→ Task description:
Search the data below, and report every line in which "elsewhere" occurs.

→ Provided entries:
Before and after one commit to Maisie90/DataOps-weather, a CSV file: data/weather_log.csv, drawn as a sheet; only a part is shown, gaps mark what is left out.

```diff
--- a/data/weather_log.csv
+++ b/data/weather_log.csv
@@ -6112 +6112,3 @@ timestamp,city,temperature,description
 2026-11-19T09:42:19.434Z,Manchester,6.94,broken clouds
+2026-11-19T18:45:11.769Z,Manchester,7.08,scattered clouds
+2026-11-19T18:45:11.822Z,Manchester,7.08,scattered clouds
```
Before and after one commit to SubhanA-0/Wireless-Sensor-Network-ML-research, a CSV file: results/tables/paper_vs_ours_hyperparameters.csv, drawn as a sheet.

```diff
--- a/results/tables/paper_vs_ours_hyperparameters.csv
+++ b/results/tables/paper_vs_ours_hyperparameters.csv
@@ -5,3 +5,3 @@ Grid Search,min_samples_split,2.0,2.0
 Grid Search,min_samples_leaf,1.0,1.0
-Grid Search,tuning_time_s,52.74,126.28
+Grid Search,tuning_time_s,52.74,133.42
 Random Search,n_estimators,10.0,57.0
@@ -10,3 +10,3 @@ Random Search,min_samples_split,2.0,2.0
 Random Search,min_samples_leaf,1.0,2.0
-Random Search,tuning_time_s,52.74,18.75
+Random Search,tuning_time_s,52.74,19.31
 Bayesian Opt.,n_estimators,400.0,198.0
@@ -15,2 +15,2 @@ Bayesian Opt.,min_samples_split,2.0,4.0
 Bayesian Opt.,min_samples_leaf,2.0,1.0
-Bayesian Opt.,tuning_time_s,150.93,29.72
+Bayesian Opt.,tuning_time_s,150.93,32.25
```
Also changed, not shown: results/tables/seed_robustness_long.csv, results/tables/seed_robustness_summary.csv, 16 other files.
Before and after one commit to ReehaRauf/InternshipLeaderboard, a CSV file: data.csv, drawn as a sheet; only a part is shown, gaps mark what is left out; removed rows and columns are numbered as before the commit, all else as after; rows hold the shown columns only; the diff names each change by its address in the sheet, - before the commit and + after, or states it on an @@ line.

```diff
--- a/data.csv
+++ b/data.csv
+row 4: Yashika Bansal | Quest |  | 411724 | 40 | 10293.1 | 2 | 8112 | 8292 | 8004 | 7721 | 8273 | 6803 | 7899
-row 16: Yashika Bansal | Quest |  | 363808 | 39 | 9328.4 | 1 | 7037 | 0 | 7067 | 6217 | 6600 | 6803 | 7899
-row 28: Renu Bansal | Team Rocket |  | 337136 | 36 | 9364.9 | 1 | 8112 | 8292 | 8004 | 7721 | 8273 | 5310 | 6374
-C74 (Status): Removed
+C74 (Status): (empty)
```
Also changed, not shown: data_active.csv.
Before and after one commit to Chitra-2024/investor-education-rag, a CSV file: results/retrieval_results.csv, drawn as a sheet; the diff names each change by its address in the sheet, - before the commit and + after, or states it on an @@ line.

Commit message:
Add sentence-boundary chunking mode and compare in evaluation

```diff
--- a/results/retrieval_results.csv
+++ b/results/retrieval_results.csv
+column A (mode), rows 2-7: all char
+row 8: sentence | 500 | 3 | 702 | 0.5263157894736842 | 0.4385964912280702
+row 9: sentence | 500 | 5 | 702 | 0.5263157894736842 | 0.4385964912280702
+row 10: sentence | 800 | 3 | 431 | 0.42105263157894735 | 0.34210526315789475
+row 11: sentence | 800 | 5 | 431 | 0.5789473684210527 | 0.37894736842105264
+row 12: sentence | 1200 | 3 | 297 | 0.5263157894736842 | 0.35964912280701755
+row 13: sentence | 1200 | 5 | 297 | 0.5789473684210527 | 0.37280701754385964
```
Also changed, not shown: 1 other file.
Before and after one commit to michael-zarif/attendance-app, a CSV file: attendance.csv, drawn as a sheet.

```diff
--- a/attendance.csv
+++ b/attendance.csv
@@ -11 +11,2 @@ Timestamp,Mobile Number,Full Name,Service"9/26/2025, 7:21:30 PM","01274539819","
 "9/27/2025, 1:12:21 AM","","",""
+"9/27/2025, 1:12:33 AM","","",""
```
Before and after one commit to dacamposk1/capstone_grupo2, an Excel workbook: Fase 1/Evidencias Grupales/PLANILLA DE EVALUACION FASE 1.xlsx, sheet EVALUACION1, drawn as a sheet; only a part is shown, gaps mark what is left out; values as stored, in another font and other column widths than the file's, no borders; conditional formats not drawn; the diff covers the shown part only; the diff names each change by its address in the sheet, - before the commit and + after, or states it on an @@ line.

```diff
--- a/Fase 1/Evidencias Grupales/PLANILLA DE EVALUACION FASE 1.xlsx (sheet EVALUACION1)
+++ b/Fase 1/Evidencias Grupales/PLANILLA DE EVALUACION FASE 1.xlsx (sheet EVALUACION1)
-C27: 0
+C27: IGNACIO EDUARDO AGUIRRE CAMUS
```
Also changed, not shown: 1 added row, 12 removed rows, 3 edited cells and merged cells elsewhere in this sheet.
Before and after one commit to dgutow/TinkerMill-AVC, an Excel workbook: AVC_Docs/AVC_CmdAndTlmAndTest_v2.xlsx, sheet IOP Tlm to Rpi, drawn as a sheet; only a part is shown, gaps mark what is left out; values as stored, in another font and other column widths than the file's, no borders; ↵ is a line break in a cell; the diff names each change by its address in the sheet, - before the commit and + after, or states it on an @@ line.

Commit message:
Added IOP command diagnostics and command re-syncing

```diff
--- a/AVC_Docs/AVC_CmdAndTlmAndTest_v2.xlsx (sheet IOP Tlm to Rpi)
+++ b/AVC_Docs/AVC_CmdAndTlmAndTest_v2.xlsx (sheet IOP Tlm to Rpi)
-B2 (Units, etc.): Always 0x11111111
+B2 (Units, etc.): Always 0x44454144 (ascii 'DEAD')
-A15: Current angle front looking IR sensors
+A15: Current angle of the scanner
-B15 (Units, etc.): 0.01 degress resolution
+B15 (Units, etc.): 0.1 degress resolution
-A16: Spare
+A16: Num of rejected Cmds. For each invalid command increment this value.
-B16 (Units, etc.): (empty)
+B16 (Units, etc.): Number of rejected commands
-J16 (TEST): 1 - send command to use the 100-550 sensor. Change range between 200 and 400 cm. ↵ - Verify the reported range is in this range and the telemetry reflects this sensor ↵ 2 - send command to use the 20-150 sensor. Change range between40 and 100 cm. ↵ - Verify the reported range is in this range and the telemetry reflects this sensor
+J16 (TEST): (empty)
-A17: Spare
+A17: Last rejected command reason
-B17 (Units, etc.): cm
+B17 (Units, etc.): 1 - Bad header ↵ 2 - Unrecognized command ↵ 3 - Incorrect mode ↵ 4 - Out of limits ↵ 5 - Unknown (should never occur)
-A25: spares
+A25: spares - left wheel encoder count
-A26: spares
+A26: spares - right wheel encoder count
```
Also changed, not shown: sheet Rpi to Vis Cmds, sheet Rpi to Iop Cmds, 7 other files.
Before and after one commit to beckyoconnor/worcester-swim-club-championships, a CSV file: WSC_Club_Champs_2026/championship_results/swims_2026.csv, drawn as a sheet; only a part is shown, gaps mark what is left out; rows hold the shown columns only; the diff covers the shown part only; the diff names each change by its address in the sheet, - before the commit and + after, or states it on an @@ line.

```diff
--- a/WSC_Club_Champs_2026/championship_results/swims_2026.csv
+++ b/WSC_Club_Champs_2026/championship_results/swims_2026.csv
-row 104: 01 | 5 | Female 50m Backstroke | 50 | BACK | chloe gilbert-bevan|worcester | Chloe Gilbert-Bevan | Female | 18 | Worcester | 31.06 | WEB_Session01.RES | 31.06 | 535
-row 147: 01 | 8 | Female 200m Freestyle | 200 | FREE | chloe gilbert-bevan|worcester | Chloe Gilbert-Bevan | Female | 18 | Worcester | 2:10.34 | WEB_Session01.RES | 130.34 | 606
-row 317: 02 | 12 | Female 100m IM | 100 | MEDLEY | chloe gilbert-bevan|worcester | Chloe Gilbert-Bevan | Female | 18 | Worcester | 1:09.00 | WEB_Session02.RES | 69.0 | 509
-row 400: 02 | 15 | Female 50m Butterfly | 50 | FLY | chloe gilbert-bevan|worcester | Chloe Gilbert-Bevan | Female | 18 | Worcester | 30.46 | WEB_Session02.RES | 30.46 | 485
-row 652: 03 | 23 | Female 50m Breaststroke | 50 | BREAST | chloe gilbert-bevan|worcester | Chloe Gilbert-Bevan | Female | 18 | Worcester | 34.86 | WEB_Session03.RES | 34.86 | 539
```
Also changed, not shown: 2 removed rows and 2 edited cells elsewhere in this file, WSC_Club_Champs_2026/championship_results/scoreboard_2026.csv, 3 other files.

→ Exercise result:
Also changed, not shown: 1 added row, 12 removed rows, 3 edited cells and merged cells elsewhere in this sheet.
Also changed, not shown: 2 removed rows and 2 edited cells elsewhere in this file, WSC_Club_Champs_2026/championship_results/scoreboard_2026.csv, 3 other files.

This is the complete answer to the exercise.